Daphnis et Chloé is a ballet with music by Maurice Ravel. Ravel described it as a “symphonie choréographique” (choreographic symphony). The scenario was adapted by Michel Fokine from an eponymous romance by the Greek writer Longus thought to date from around the 2nd century AD. Scott Goddard published a contemporary commentary that discussed the changes to the story that Fokine made to prepare a workable ballet scenario. The story concerns the love between the goatherd Daphnis and the shepherdess Chloé. The ballet is in one act and three scenes. Ravel began work on the score in 1909 after a commission from Sergei Diaghilev. It was premiered at the Théâtre du Châtelet in Paris by his Ballets Russes on June 8, 1912. The orchestra was conducted by Pierre Monteux, the choreography was by Michel Fokine, and Vaslav Nijinsky and Tamara Karsavina danced the parts of Daphnis and Chloe. Léon Bakst designed the original sets.
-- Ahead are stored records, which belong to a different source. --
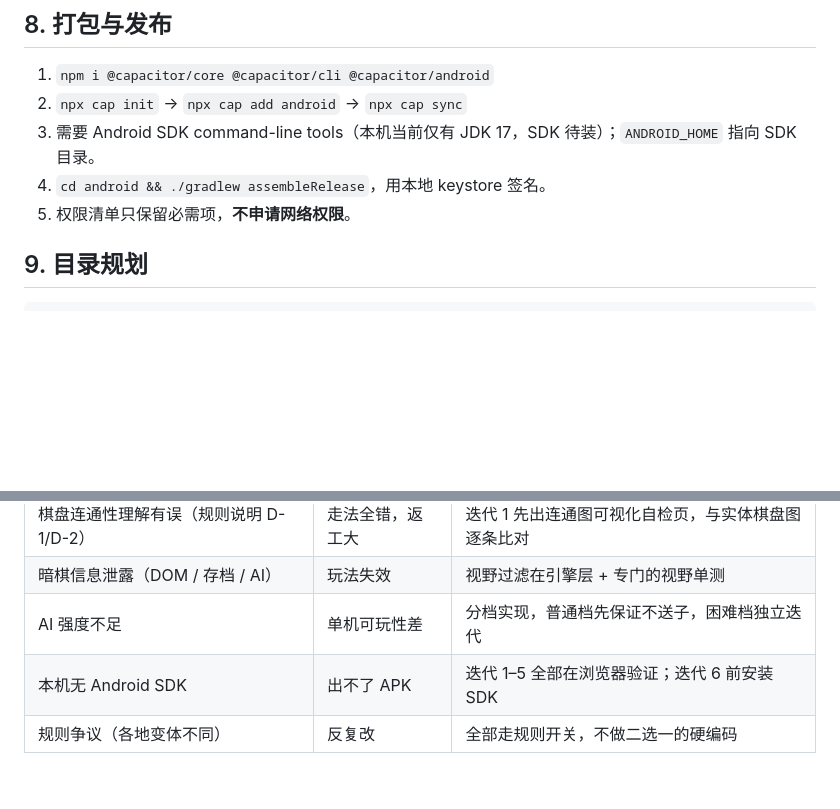
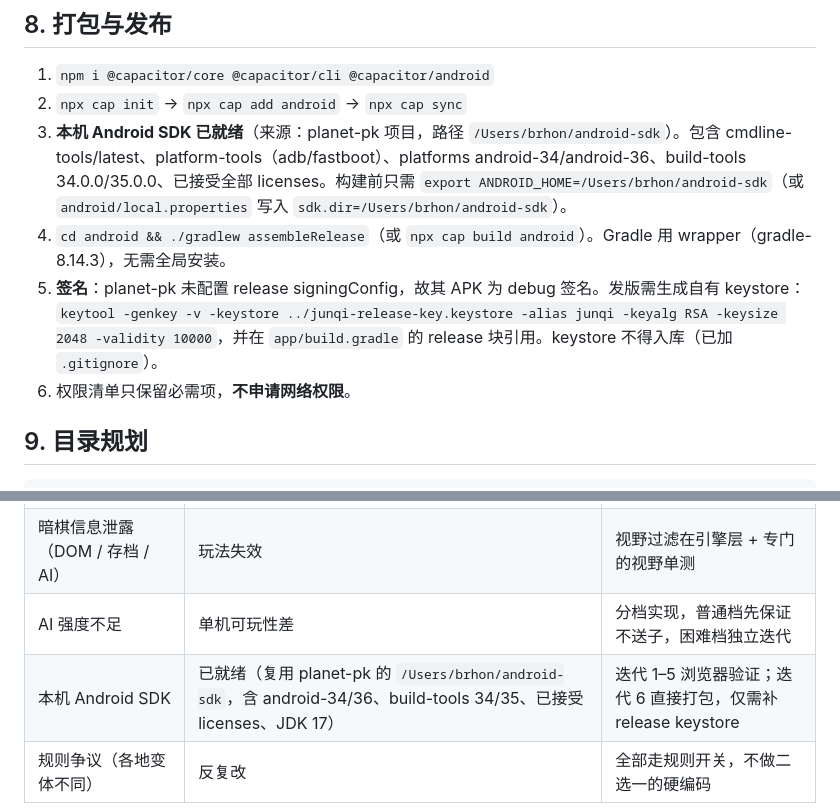
Before and after one commit to CobeBriant/junqi-battle-android, a Markdown page: docs/ARCHITECTURE.md, 2 parts joined by grey strips. Rendered like a GitHub page; blank space fills up the shorter version.

Commit message:
文档更新：确认本机 Android SDK 已就绪（复用 planet-pk），移除迭代6 安装 SDK 阻塞项

```diff
--- a/docs/ARCHITECTURE.md
+++ b/docs/ARCHITECTURE.md
@@ -115,9 +115,10 @@ AI 计算放 `requestIdleCallback` / `setTimeout` 分片，避免阻塞主线程
 
 1. `npm i @capacitor/core @capacitor/cli @capacitor/android`
 2. `npx cap init` → `npx cap add android` → `npx cap sync`
-3. 需要 Android SDK command-line tools（本机当前仅有 JDK 17，SDK 待装）；`ANDROID_HOME` 指向 SDK 目录。
-4. `cd android && ./gradlew assembleRelease`，用本地 keystore 签名。
-5. 权限清单只保留必需项，**不申请网络权限**。
+3. **本机 Android SDK 已就绪**（来源：planet-pk 项目，路径 `/Users/brhon/android-sdk`）。包含 cmdline-tools/latest、platform-tools（adb/fastboot）、platforms android-34/android-36、build-tools 34.0.0/35.0.0、已接受全部 licenses。构建前只需 `export ANDROID_HOME=/Users/brhon/android-sdk`（或 `android/local.properties` 写入 `sdk.dir=/Users/brhon/android-sdk`）。
+4. `cd android && ./gradlew assembleRelease`（或 `npx cap build android`）。Gradle 用 wrapper（gradle-8.14.3），无需全局安装。
+5. **签名**：planet-pk 未配置 release signingConfig，故其 APK 为 debug 签名。发版需生成自有 keystore：`keytool -genkey -v -keystore ../junqi-release-key.keystore -alias junqi -keyalg RSA -keysize 2048 -validity 10000`，并在 `app/build.gradle` 的 release 块引用。keystore 不得入库（已加 `.gitignore`）。
+6. 权限清单只保留必需项，**不申请网络权限**。
 
 ## 9. 目录规划
 
@@ -137,5 +138,5 @@ package.json
 | 棋盘连通性理解有误（规则说明 D-1/D-2） | 走法全错，返工大 | 迭代 1 先出连通图可视化自检页，与实体棋盘图逐条比对 |
 | 暗棋信息泄露（DOM / 存档 / AI） | 玩法失效 | 视野过滤在引擎层 + 专门的视野单测 |
 | AI 强度不足 | 单机可玩性差 | 分档实现，普通档先保证不送子，困难档独立迭代 |
-| 本机无 Android SDK | 出不了 APK | 迭代 1–5 全部在浏览器验证；迭代 6 前安装 SDK |
+| 本机 Android SDK | 已就绪（复用 planet-pk 的 `/Users/brhon/android-sdk`，含 android-34/36、build-tools 34/35、已接受 licenses、JDK 17） | 迭代 1–5 浏览器验证；迭代 6 直接打包，仅需补 release keystore |
 | 规则争议（各地变体不同） | 反复改 | 全部走规则开关，不做二选一的硬编码 |
```
Also changed, not shown: docs/ROADMAP.md (+1 -1 lines), docs/迭代记录.md (+1 -1 lines).
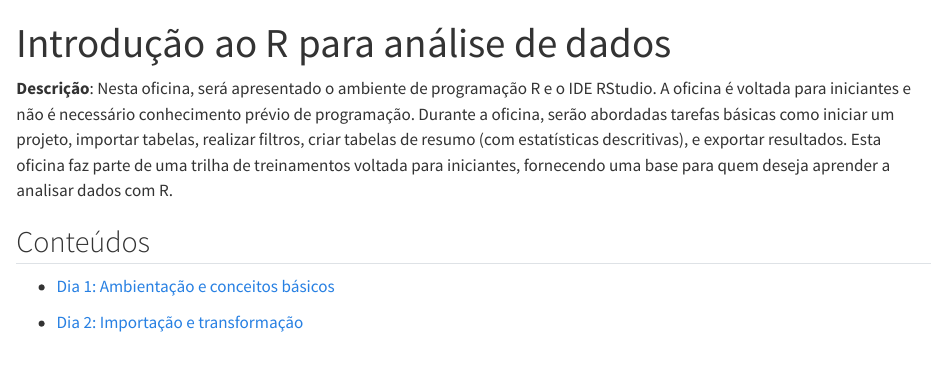
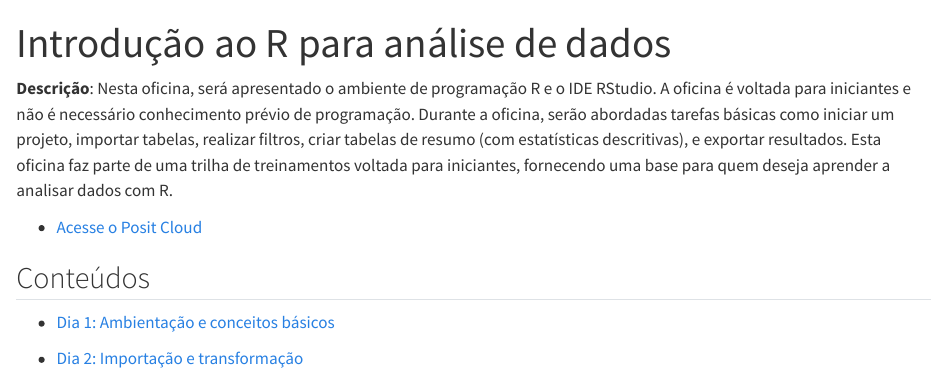
Before and after one commit to beatrizmilz/2025-07-fbcp, a Quarto document (intro-r/index.qmd): the page in a window 1100 px wide, from its top. Rendered offline with R 4.5, knitr and Pandoc in place of Quarto, with nearby package versions.

Commit message:
adiciona link posit cloud

```diff
--- a/intro-r/index.qmd
+++ b/intro-r/index.qmd
@@ -5,6 +5,8 @@ title: "Introdução ao R para análise de dados"
 
 **Descrição**: Nesta oficina, será apresentado o ambiente de programação R e o IDE RStudio. A oficina é voltada para iniciantes e não é necessário conhecimento prévio de programação. Durante a oficina, serão abordadas tarefas básicas como iniciar um projeto, importar tabelas, realizar filtros, criar tabelas de resumo (com estatísticas descritivas), e exportar resultados. Esta oficina faz parte de uma trilha de treinamentos voltada para iniciantes, fornecendo uma base para quem deseja aprender a analisar dados com R.
 
+- [Acesse o Posit Cloud](https://posit.cloud/content/10624450)
+
 ## Conteúdos
 
 - [Dia 1: Ambientação e conceitos básicos](dia-1.qmd)
```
Maya Plisetskaya’s dance set to Ravel’s Bolero is a stunning theatrical experience. There is something hypnotic about the rocking motion she sustains from start to finish, as though all that dance requires is the simple moving of weight from one foot to another. One woman, 40 men: is there something about the situation that is too hostile? Too aggressively sexual? What if it were one man and 40 women? Now a version with all men (and Jorge Donn in Plisetskaya’s role) – what role does subject matter (in this case, sex and gender as subject matter) play in a work of art? [Source]